* _Task statement_:
I'd like the entries reproduced exactly, with all pictures omitted.

[Web interface edit records]
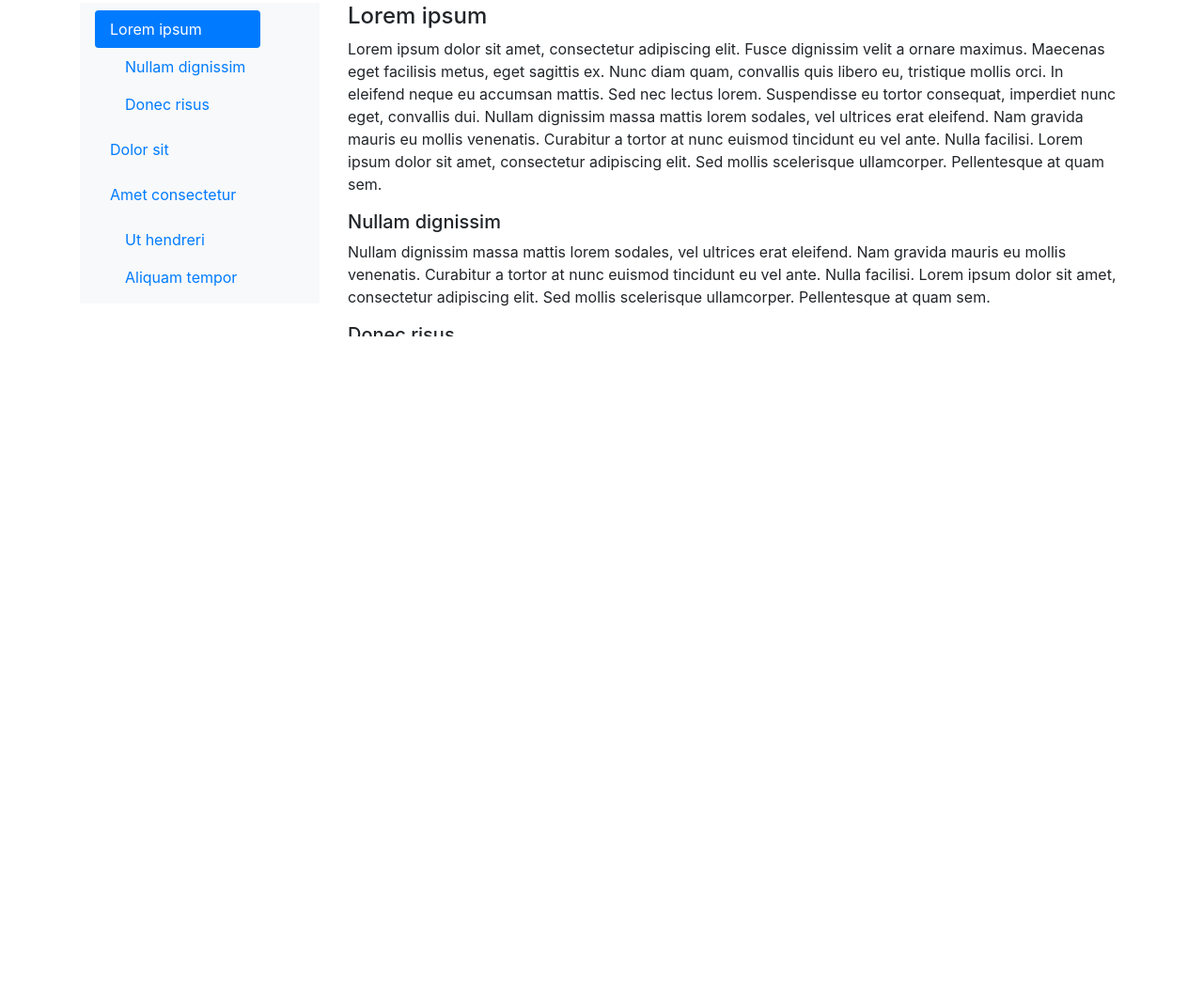
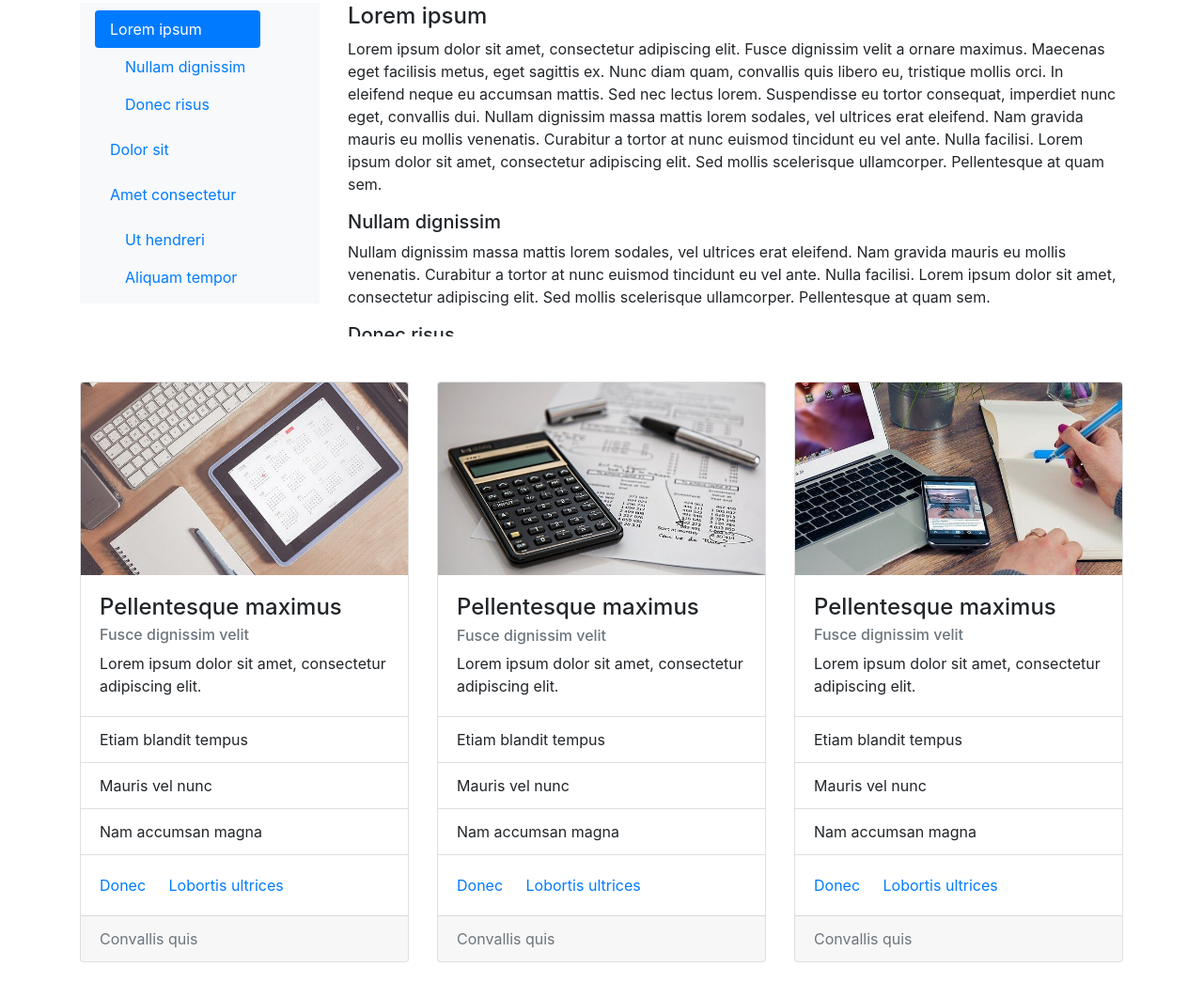
Before and after one commit to franciscojsc/curso-site-com-bootstrap-4, a website: page src/index.html in a window 1280 px wide. Shown: the part 708-1770 px from the top of the page at 94% size. Before the commit the page ends 1066 px from the top, so only its background shows below. Drawn offline with nearby package versions, Linux system fonts and the light colour scheme.

Commit message:
Crie cards

```diff
--- a/src/index.html
+++ b/src/index.html
@@ -240,6 +240,97 @@
 
     </div>
 
+    <div class="row my-5">
+
+      <div class="col-sm-4">
+
+        <div class="card">
+
+          <img src="img/item-01.jpg" alt="" class="card-img-top">
+
+          <div class="card-body">
+            <h4 class="card-title">Pellentesque maximus</h4>
+            <h6 class="card-subtitle mb-2 text-muted">Fusce dignissim velit</h6>
+            <p class="card-text"> Lorem ipsum dolor sit amet, consectetur adipiscing elit.</p>
+          </div>
+          <ul class="list-group list-group-flush">
+            <li class="list-group-item">Etiam blandit tempus</li>
+            <li class="list-group-item">Mauris vel nunc</li>
+            <li class="list-group-item">Nam accumsan magna</li>
+          </ul>
+          <div class="card-body">
+            <a href="#" class="card-link">Donec</a>
+            <a href="#" class="card-link">Lobortis ultrices</a>
+          </div>
+
+          <div class="card-footer text-muted">
+            Convallis quis
+          </div>
+
+        </div>
+
+      </div>
+
+      <div class="col-sm-4">
+
+        <div class="card">
+
+          <img src="img/item-02.jpg" alt="" class="card-img-top">
+
+          <div class="card-body">
+            <h4 class="card-title">Pellentesque maximus</h4>
+            <h6 class="card-subtitle mb-2 text-muted">Fusce dignissim velit</h6>
+            <p class="card-text"> Lorem ipsum dolor sit amet, consectetur adipiscing elit.</p>
+          </div>
+          <ul class="list-group list-group-flush">
+            <li class="list-group-item">Etiam blandit tempus</li>
+            <li class="list-group-item">Mauris vel nunc</li>
+            <li class="list-group-item">Nam accumsan magna</li>
+          </ul>
+          <div class="card-body">
+            <a href="#" class="card-link">Donec</a>
+            <a href="#" class="card-link">Lobortis ultrices</a>
+          </div>
+
+          <div class="card-footer text-muted">
+            Convallis quis
+          </div>
+
+        </div>
+
+      </div>
+
+      <div class="col-sm-4">
+
+        <div class="card">
+
+          <img src="img/item-03.jpg" alt="" class="card-img-top">
+
+          <div class="card-body">
+            <h4 class="card-title">Pellentesque maximus</h4>
+            <h6 class="card-subtitle mb-2 text-muted">Fusce dignissim velit</h6>
+            <p class="card-text"> Lorem ipsum dolor sit amet, consectetur adipiscing elit.</p>
+          </div>
+          <ul class="list-group list-group-flush">
+            <li class="list-group-item">Etiam blandit tempus</li>
+            <li class="list-group-item">Mauris vel nunc</li>
+            <li class="list-group-item">Nam accumsan magna</li>
+          </ul>
+          <div class="card-body">
+            <a href="#" class="card-link">Donec</a>
+            <a href="#" class="card-link">Lobortis ultrices</a>
+          </div>
+
+          <div class="card-footer text-muted">
+            Convallis quis
+          </div>
+
+        </div>
+
+      </div>
+
+    </div>
+
   </div>
 
   <!-- JavaScript (Opcional) -->
```
Also changed, not shown: src/img/item-01.jpg (added), src/img/item-02.jpg (added), src/img/item-03.jpg (added).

* _Response to this exercise_:
Before and after one commit to franciscojsc/curso-site-com-bootstrap-4, a website: page src/index.html in a window 1280 px wide. Shown: the part 708-1770 px from the top of the page at 94% size. Before the commit the page ends 1066 px from the top, so only its background shows below. Drawn offline with nearby package versions, Linux system fonts and the light colour scheme.

Commit message:
Crie cards

```diff
--- a/src/index.html
+++ b/src/index.html
@@ -240,6 +240,97 @@
 
     </div>
 
+    <div class="row my-5">
+
+      <div class="col-sm-4">
+
+        <div class="card">
+
+          <img src="img/item-01.jpg" alt="" class="card-img-top">
+
+          <div class="card-body">
+            <h4 class="card-title">Pellentesque maximus</h4>
+            <h6 class="card-subtitle mb-2 text-muted">Fusce dignissim velit</h6>
+            <p class="card-text"> Lorem ipsum dolor sit amet, consectetur adipiscing elit.</p>
+          </div>
+          <ul class="list-group list-group-flush">
+            <li class="list-group-item">Etiam blandit tempus</li>
+            <li class="list-group-item">Mauris vel nunc</li>
+            <li class="list-group-item">Nam accumsan magna</li>
+          </ul>
+          <div class="card-body">
+            <a href="#" class="card-link">Donec</a>
+            <a href="#" class="card-link">Lobortis ultrices</a>
+          </div>
+
+          <div class="card-footer text-muted">
+            Convallis quis
+          </div>
+
+        </div>
+
+      </div>
+
+      <div class="col-sm-4">
+
+        <div class="card">
+
+          <img src="img/item-02.jpg" alt="" class="card-img-top">
+
+          <div class="card-body">
+            <h4 class="card-title">Pellentesque maximus</h4>
+            <h6 class="card-subtitle mb-2 text-muted">Fusce dignissim velit</h6>
+            <p class="card-text"> Lorem ipsum dolor sit amet, consectetur adipiscing elit.</p>
+          </div>
+          <ul class="list-group list-group-flush">
+            <li class="list-group-item">Etiam blandit tempus</li>
+            <li class="list-group-item">Mauris vel nunc</li>
+            <li class="list-group-item">Nam accumsan magna</li>
+          </ul>
+          <div class="card-body">
+            <a href="#" class="card-link">Donec</a>
+            <a href="#" class="card-link">Lobortis ultrices</a>
+          </div>
+
+          <div class="card-footer text-muted">
+            Convallis quis
+          </div>
+
+        </div>
+
+      </div>
+
+      <div class="col-sm-4">
+
+        <div class="card">
+
+          <img src="img/item-03.jpg" alt="" class="card-img-top">
+
+          <div class="card-body">
+            <h4 class="card-title">Pellentesque maximus</h4>
+            <h6 class="card-subtitle mb-2 text-muted">Fusce dignissim velit</h6>
+            <p class="card-text"> Lorem ipsum dolor sit amet, consectetur adipiscing elit.</p>
+          </div>
+          <ul class="list-group list-group-flush">
+            <li class="list-group-item">Etiam blandit tempus</li>
+            <li class="list-group-item">Mauris vel nunc</li>
+            <li class="list-group-item">Nam accumsan magna</li>
+          </ul>
+          <div class="card-body">
+            <a href="#" class="card-link">Donec</a>
+            <a href="#" class="card-link">Lobortis ultrices</a>
+          </div>
+
+          <div class="card-footer text-muted">
+            Convallis quis
+          </div>
+
+        </div>
+
+      </div>
+
+    </div>
+
   </div>
 
   <!-- JavaScript (Opcional) -->
```
Also changed, not shown: src/img/item-01.jpg (added), src/img/item-02.jpg (added), src/img/item-03.jpg (added).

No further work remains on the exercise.